This guest post is from Larry Perlstein, a technology specialist who has worked for a number of consulting firms and has a lot of experience helping nonprofits choose donor management systems. 

Recently, I held a roundtable for nonprofit organizations embarking on selecting a donor management system. I asked the participants the following eight questions, which proved useful in helping them refine their objectives and focus their activities:

How do YOU define donor management system?

Does it include ticketing, customer relationship management, email marketing, membership management, and more? Many vendors are moving from an entry point of single functionality to a broad set of integrated applications. It’s important to understand the functionality you need and your priorities to avoid buying a system that’s more complicated (and more expensive) than necessary, but that is also mindful of how your organization might grow.

When do you know you need a donor management system?

Have you outgrown your Excel spreadsheet? Are you beginning a major fundraising campaign? Knowing when you need to implement a Donor Management System is important. First, it’s not wise to acquire one before you are ready as your organization may not have the capacity or the ability to organize and enter the required information. Starting too early can lead to fits and starts, which is fatiguing. Starting too late, however, can require an excessive amount of manual activity as data is updated to the requirements of the new system.

Should you install the system on-premise, use a Software-as-a-Service-based system, or install it in the Cloud?

Now may be a good time to re-evaluate your current IT installation and look for alternatives to on-premise installs. You might be able to get rid of that old server and select a vendor who offers the application as a service accessible from any web browser. Or you could find a traditional vendor who can install the application using a cloud provider. The reduced costs, improved flexibility, ease of maintenance, and greater security make either option worthy of examination.

Should you install an all-in-one integrated system or mix and match different pieces?

Have you been building your own best-of-breed application suite over the years only to find that the pieces don’t all fit together? An integrated suite offers many advantages, including consistent look and feel, single point of control workflow, data consistency, and ease of upgrades. However, it might not provide all of the best-of-breed functionality you’re looking for… but is that what you really need? An integrated suite satisfying 80 percent of your requirements is likely sufficient to meet your needs while significantly reducing complexity.

Are you taking the proper precautions with respect to customer data security and backup?

Are you walking around with your donor list in Excel on your unsecured laptop? First things first … data needs to be securely backed up and there are no excuses for not doing so with external hard drives available at such a low cost and the prevalence of secure online backup systems. Secondly, unsecured data puts your organization at risk. Data security concerns and liability are increasingly problematic and require strong system controls that are often beyond the scope of small organizations, so look to the cloud for the best solutions.

Have you evaluated the viability of your vendor, and do you have a migration plan if it fails?

Sure you made certain your vendor was viable when you bought the package six years ago, but have you checked lately?

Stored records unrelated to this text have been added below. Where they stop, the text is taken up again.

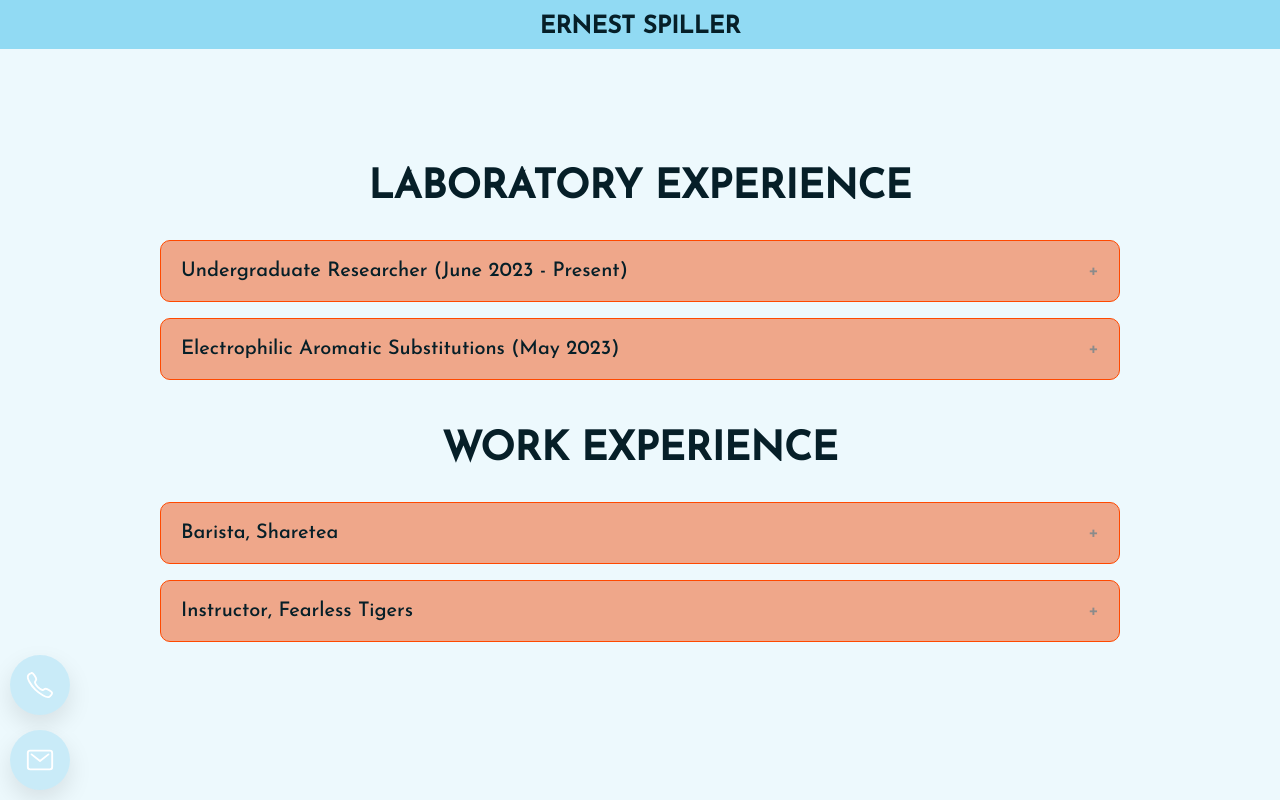
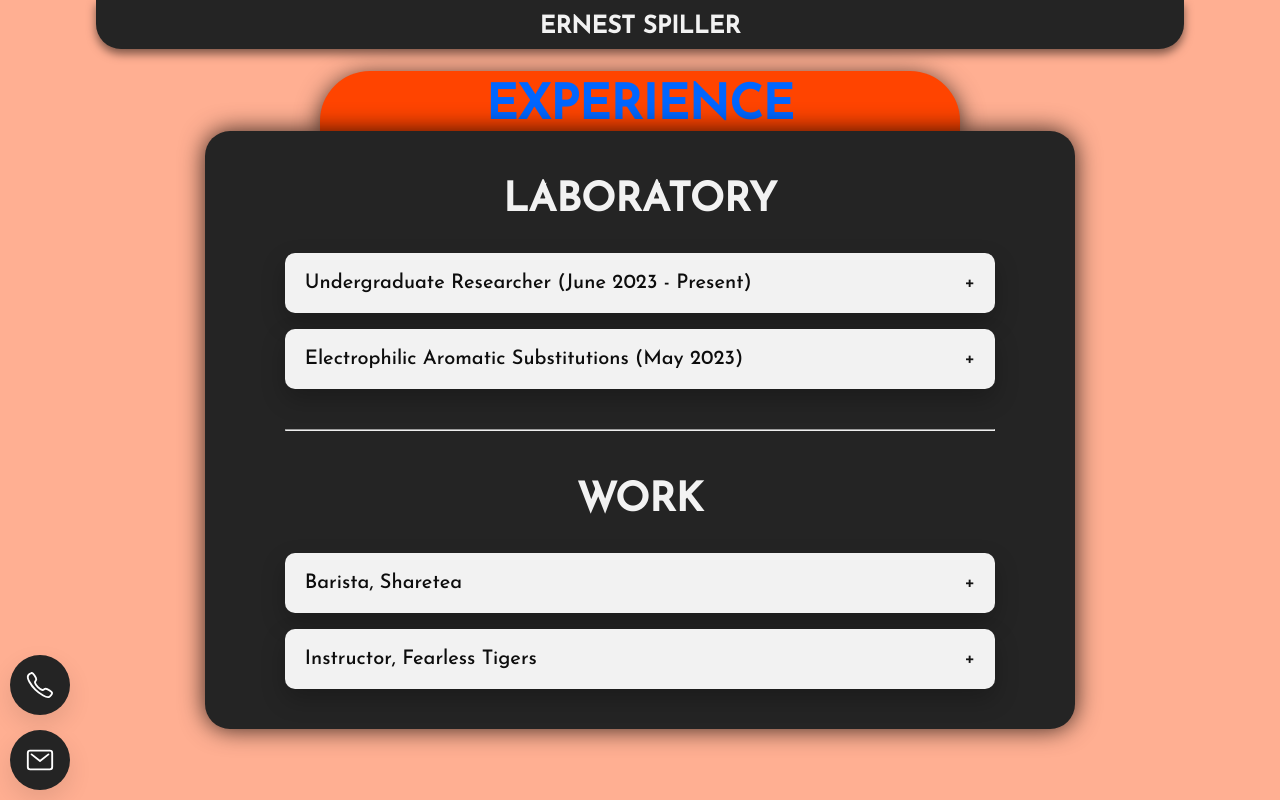
Before and after one commit to McSpillaro/Website-Resume, a React (Create React App) app in the folder react-website-resume/: page / in a window 1280 px wide. Shown: the top 800 px of the page. Built offline with nearby package versions, Linux system fonts and the light colour scheme.

Commit message:
Updated the color and layout

```diff
--- a/react-website-resume/src/App.css
+++ b/react-website-resume/src/App.css
@@ -1,12 +1,23 @@
-@import url('https://fonts.googleapis.com/css2?family=Josefin+Sans:wght@500&family=Major+Mono+Display&display=swap');
-@import url('https://fonts.googleapis.com/css2?family=Josefin+Sans:wght@300;500&family=Major+Mono+Display&display=swap');
+@import url("https://fonts.googleapis.com/css2?family=Josefin+Sans:wght@500&family=Major+Mono+Display&display=swap");
+@import url("https://fonts.googleapis.com/css2?family=Josefin+Sans:wght@300;500&family=Major+Mono+Display&display=swap");
 
-:root { /* setting the default variables for use later */
-  --txt-color: #061F28; /* rgb(6, 31, 40) -- hsl(196, 74%, 9%)*/
-  --bg-color: #EDF9FD; /* rgb(237, 249, 253) -- hsl(195, 80%, 96%)*/
-  --primary-color: #EFA78A; /* rgb(239, 167, 138) -- hsl(17, 76%, 74%)*/
-  --secondary-color: #C9EBF8; /* rgb(201, 235, 248) -- hsl(197, 77%, 88%)*/
-  --accent-color: #FF4900; /* rgb(255, 73, 0) -- hsl(17, 100%, 50%)*/
+:root {
+  /* setting the default variables for use later */
+  --txt-color: #0d0d0d;
+  --bg-color: #f2f2f2;
+  --primary-color: #0066ff;
+  --secondary-color: #242424;
+  --accent-color: #ff4400;
+  --accent-grad-1: #ff4400;
+  --accent-grad-2: #ff5e23;
+}
+
+/* Centers all content in the middle of the screen */
+body {
+  display: flex;
+  justify-content: center;
+  align-content: center;
+  flex-direction: column;
 }
 
 *,
@@ -17,7 +28,8 @@
   box-sizing: border-box;
 }
 
-ul { /* new default list style */
+ul {
+  /* new default list style */
   list-style: none;
   margin: 0;
   padding: 0;
@@ -28,9 +40,46 @@ a {
   text-decoration: none;
 }
 
-.experiences {
+header {
+  display: grid;
+  justify-content: center;
+  z-index: 100;
+}
+
+section {
+  display: flex;
+  justify-content: center;
+  align-content: center;
+  flex-direction: column;
+
   height: 100vh;
   width: 100%;
   overflow: hidden;
-  background-color: var(--bg-color);
+
+  background-color: #ffaf92;
 }
+
+section .section-title {
+  display: flex;
+  justify-content: center;
+  align-content: center;
+  place-self: center;
+
+  width: 50vw;
+  text-align: center;
+  padding-top: 1%;
+
+  font-weight: 900;
+  font-size: 300%;
+
+  background: var(--accent-color);
+  color: var(--primary-color);
+  border-top-right-radius: 50px;
+  border-top-left-radius: 50px;
+  box-shadow: 0 5px 25px #000000cc;
+}
+
+.empty-section {
+  display: none;
+  height: 100%;
+}
--- a/react-website-resume/src/App.js
+++ b/react-website-resume/src/App.js
@@ -12,7 +12,7 @@ import ExperienceAccordion from './components/ExperienceAccordion';
 function App() {
 
   return (
-    <>
+    <body>
       <header id='header-title'>
         <Header></Header>
       </header>
@@ -21,10 +21,17 @@ function App() {
       </div>
 
       {/* On page, shows expandable tabs with info on experience */}
-      <section className="experiences">
-        <ExperienceAccordion></ExperienceAccordion>
+      <section>
+        <div className='style-test'>&nbsp;{/* tmp : for style testing */}</div>
+        <div className='section-title'>EXPERIENCE</div>
+        <ExperienceAccordion className='middle-section'></ExperienceAccordion>
+        <div className='style-test'>&nbsp;{/* tmp : for style testing */}</div>
       </section>
-    </>
+      <section>
+        <ExperienceAccordion className='middle-section'></ExperienceAccordion>
+        <div className='style-test'>&nbsp;{/* tmp : for style testing */}</div>
+      </section>
+    </body>
   );
 }
 
--- a/react-website-resume/src/components/ExperienceAccordion.js
+++ b/react-website-resume/src/components/ExperienceAccordion.js
@@ -20,7 +20,7 @@ function ExperienceAccordion() {
   return (
     <div className="container-experiences">
       <div className='experience-section'>
-        <h1>LABORATORY EXPERIENCE</h1>
+        <h1>LABORATORY</h1>
         <ul className="experience-info">
           {lab_experience_data.map((item) => (
             <AccordionItem
@@ -32,8 +32,9 @@ function ExperienceAccordion() {
           ))}
         </ul>
       </div>
+      <hr></hr>
       <div className='experience-section'>
-        <h1>WORK EXPERIENCE</h1>
+        <h1>WORK</h1>
         <ul className="experience-info">
           {work_experience_data.map((item) => (
             <AccordionItem
--- a/react-website-resume/src/styles/Accordion.css
+++ b/react-website-resume/src/styles/Accordion.css
@@ -1,25 +1,19 @@
 @import url("https://fonts.googleapis.com/css2?family=Josefin+Sans:wght@500&family=Major+Mono+Display&display=swap");
 
-:root {
-  /* setting the default variables for use later */
-  --txt-color: #061f28; /* rgb(6, 31, 40) -- hsl(196, 74%, 9%)*/
-  --bg-color: #edf9fd; /* rgb(237, 249, 253) -- hsl(195, 80%, 96%)*/
-  --primary-color: #efa78a; /* rgb(239, 167, 138) -- hsl(17, 76%, 74%)*/
-  --secondary-color: #c9ebf8; /* rgb(201, 235, 248) -- hsl(197, 77%, 88%)*/
-  --accent-color: #ff4900; /* rgb(255, 73, 0) -- hsl(17, 100%, 50%)*/
+.container-experiences {
+  background-color: var(--secondary-color);
+  width: 68%;
+  padding: 0 5rem;
+  margin: 0 auto;
+  border-radius: 25px;
+  box-shadow: 0 0 25px #000000cc;
 }
 
-.container-experiences {
-  background-color: #edf9fd;
-  width: 100%;
-  padding: 0 10rem;
-  margin: 0 auto;
-}
 .container-experiences h1 {
   font-family: Josefin Sans;
   font-weight: 900;
   font-size: 2.5rem;
-  color: var(--txt-color);
+  color: var(--bg-color);
   margin-top: 50px;
   margin-bottom: 2rem;
   text-align: center;
@@ -27,10 +21,10 @@
 
 .accordion-item {
   list-style: none;
-  background-color: var(--primary-color);
+  background-color: var(--bg-color);
   padding: 1.25rem;
   border-radius: 10px;
-  border: 1px solid var(--accent-color);
+  box-shadow: 0 10px 25px #0000003d;
 }
 
 .accordion-title {
@@ -45,12 +39,12 @@
 }
 
 .accordion-title > span {
-  color: #8b8b8b;
+  color: #141414;
 }
 
 .accordion-content {
   font-family: Josefin Sans;
-  font-weight: 300;
+  font-weight: 400;
   color: var(--txt-color);
   height: 0;
   overflow: hidden;
--- a/react-website-resume/src/styles/Contacts.css
+++ b/react-website-resume/src/styles/Contacts.css
@@ -1,20 +1,4 @@
 @import url("https://fonts.googleapis.com/css2?family=Josefin+Sans:wght@500&family=Major+Mono+Display&display=swap");
-
-:root {
-  /* setting the default variables for use later */
-  --txt-color: #061f28;
-  /* rgb(6, 31, 40) -- hsl(196, 74%, 9%)*/
-  --bg-color: #edf9fd;
-  /* rgb(237, 249, 253) -- hsl(195, 80%, 96%)*/
-  --primary-color: #efa78a;
-  /* rgb(239, 167, 138) -- hsl(17, 76%, 74%)*/
-  --secondary-color: #c9ebf8;
-  /* rgb(201, 235, 248) -- hsl(197, 77%, 88%)*/
-  --accent-color: #ff4900;
-  /* rgb(255, 73, 0) -- hsl(17, 100%, 50%)*/
-  --accent-grad-1: #ff7b00;
-  --accent-grad-2: #ff804d;
-}
 
 * {
   box-sizing: border-box;
@@ -176,8 +160,8 @@
 }
 
 .container-contacts ul .text-contacts {
-  color: var(--txt-color);
-  font-weight: 400;
+  color: #ffffff;
+  font-weight: 300;
   font-size: 1.25rem;
   letter-spacing: 0.1rem;
   text-transform: uppercase;
--- a/react-website-resume/src/styles/Header.css
+++ b/react-website-resume/src/styles/Header.css
@@ -1,31 +1,38 @@
-@import url('https://fonts.googleapis.com/css2?family=Josefin+Sans:wght@300;500&family=Major+Mono+Display&display=swap');
-
-:root { /* setting the default variables for use later */
-  --txt-color: #061F28; /* rgb(6, 31, 40) -- hsl(196, 74%, 9%)*/
-  --bg-color: #EDF9FD; /* rgb(237, 249, 253) -- hsl(195, 80%, 96%)*/
-  --primary-color: #EFA78A; /* rgb(239, 167, 138) -- hsl(17, 76%, 74%)*/
-  --secondary-color: #C9EBF8; /* rgb(201, 235, 248) -- hsl(197, 77%, 88%)*/
-  --accent-color: #FF4900; /* rgb(255, 73, 0) -- hsl(17, 100%, 50%)*/
-}
+@import url("https://fonts.googleapis.com/css2?family=Josefin+Sans:wght@300;500&family=Major+Mono+Display&display=swap");
 
 .header {
   position: fixed;
   display: flex;
   justify-content: center;
   align-items: center;
-    width: 100%;
-    background-color: hsl(195, 80%, 76%);
-    color: var(--txt-color);
+
+  /* Centers the header in the middle of the screen */
+  left: 7.5%;
+  right: 7.5%;
+  width: 85%;
+
+  /* Creates soft corners */
+  border-bottom-left-radius: 25px;
+  border-bottom-right-radius: 25px;
+
+  cursor: pointer;
+
+  background-color: var(--secondary-color);
+  color: var(--bg-color);
+  box-shadow: 0 5px 10px rgba(0, 0, 0, 0.5);
+
   font-family: Josefin Sans;
   font-weight: 900;
   text-align: center;
+
   transition: background-color 0.3s;
-    cursor: pointer;
 }
 
 .header.hovered {
-    background-color: #26489a; /* Change color on hover */
+  background-color: #26499a; /* Change color on hover */
+  box-shadow: 0 10px 10px rgba(39, 63, 121, 0.3);
   color: aliceblue;
+  transition: 0.3s;
 }
 
 .name {
```
Lines whose indentation alone changed are shown as unchanged.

Checking in with your vendor every year to ensure its financial stability is sound is a best practice, and should augment controls built into your contract that give you rights to the software code, if applicable, and data export capabilities. Some warning signs of vendor viability issues are excessive turnover of developers, infrequent software updates, new and increasing fees for services, and rumors of acquisition.

Do you use services such as CommunityCorps to find technical professional volunteer help?

Have a project that you just don’t have the resources to complete? There are volunteer professionals waiting to help you and available through organizations such as CommunityCorps. Simply post the details of the project on their website and volunteers can indicate their interest in helping you.

Do you use resources such as TechSoup and Idealware to help you acquire software, hardware, and services specifically for nonprofits? 

It may go without saying that you are using these resources (and others) if you are reading this blog. However, it’s worth reiterating the value of selecting solutions specifically geared both functionally and financially toward nonprofits. Nonprofit organizations both small and large have a vast array of solutions to choose from at varying price points, from the very simple to the most complex, and from the single function to the tightly integrated.

Begin Your Selection Process

We’re offering a new course to help you think through what you need in a donor management system and to provide you with a sneak peek at a handful of systems. Join us for Donor Management Systems: Demos and Tips, a course that will allow you to anonymously participate in demos of up to 11 systems. Each demo will follow our impartial script so that you can compare each system apples to apples. If you’re looking for a new donor management system, this course is the place to start. The course begins May 9, 2017. >>Sign up now!